Common misunderstandings, misleading job descriptions, and novelty of the field – all these things have contributed to disagreement about what precisely the UX is – and what it is not. The problem is worth solving because currently the market needs more specialists in the UX field.
What is UX – table of contents:
- Meaning of User Experience
- What is UX design?
- Why do you need a great UX design?
- Common MYTHS about UX
Meaning of User Experience
UX stands for user experience – that is clear. But what exactly user experience means?
User experience is a broad term referring to many kinds of reactions to a product. Experience includes sensations, feeling, emotions, and cognitive and behavioral responses.
Do you need an example? No problem!
Imagine you want to drink a coffee from a particular cup. The user experience is everything that you think of and feel in relation to that cup.
Is it easy to grab and pleasant to touch?
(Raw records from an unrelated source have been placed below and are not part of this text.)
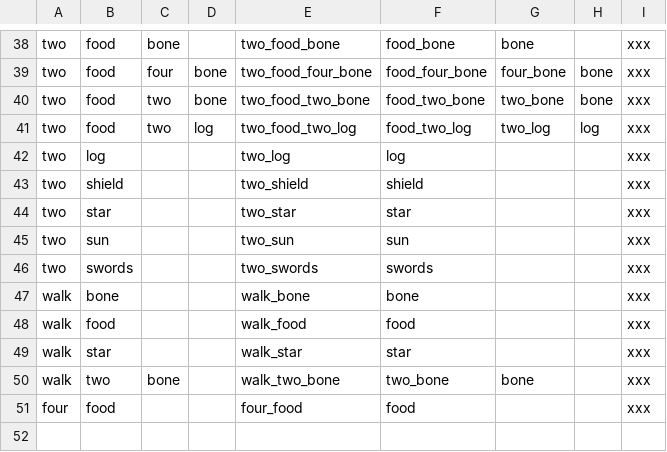
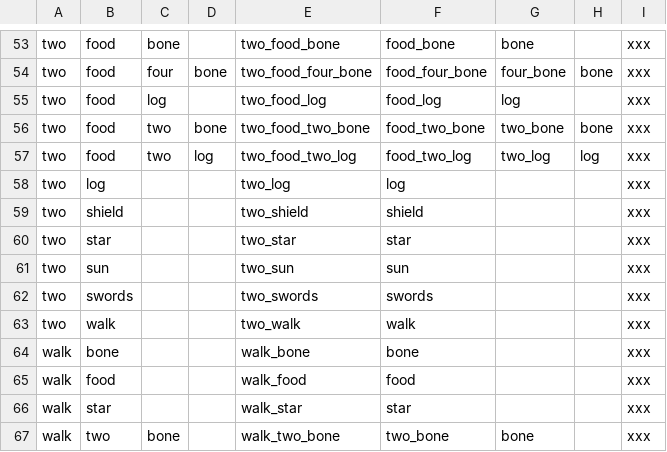
Before and after one commit to gdarai/cardgames, a CSV file: roots/cards/csv_kombinace.csv, drawn as a sheet; only a part is shown, gaps mark what is left out; the diff covers the shown part only.

```diff
--- a/roots/cards/csv_kombinace.csv
+++ b/roots/cards/csv_kombinace.csv
@@ -39,2 +54,3 @@ two,food,bone,,two_food_bone,food_bone,bone,,xxx
 two,food,four,bone,two_food_four_bone,food_four_bone,four_bone,bone,xxx
+two,food,log,,two_food_log,food_log,log,,xxx
 two,food,two,bone,two_food_two_bone,food_two_bone,two_bone,bone,xxx
@@ -46,2 +62,3 @@ two,sun,,,two_sun,sun,,,xxx
 two,swords,,,two_swords,swords,,,xxx
+two,walk,,,two_walk,walk,,,xxx
 walk,bone,,,walk_bone,bone,,,xxx
@@ -50,2 +67 @@ walk,star,,,walk_star,star,,,xxx
 walk,two,bone,,walk_two_bone,two_bone,bone,,xxx
-four,food,,,four_food,food,,,xxx
```
Also changed, not shown: 14 added rows elsewhere in this file, 6 other files.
Do the color and design look pretty?
UX is by and large used in the context of the digital world – but the rule stays the same. UX of digital products refers to reactions appearing while interacting with the product. For example – its intuitiveness or visual attractiveness.
What is UX design?
UX designers do not design the user experience! It is simply impossible. But they do design for the UX, creating circumstances that help users feel in a certain way.
The goal of user experience design is to make the user feel satisfied with the interaction with the product.
How can you do it? There is not one single path to achieve this. Referring to the Peter Morville’s concept of 7 crucial elements, the UX designer should make the product:
- usable (easy to use),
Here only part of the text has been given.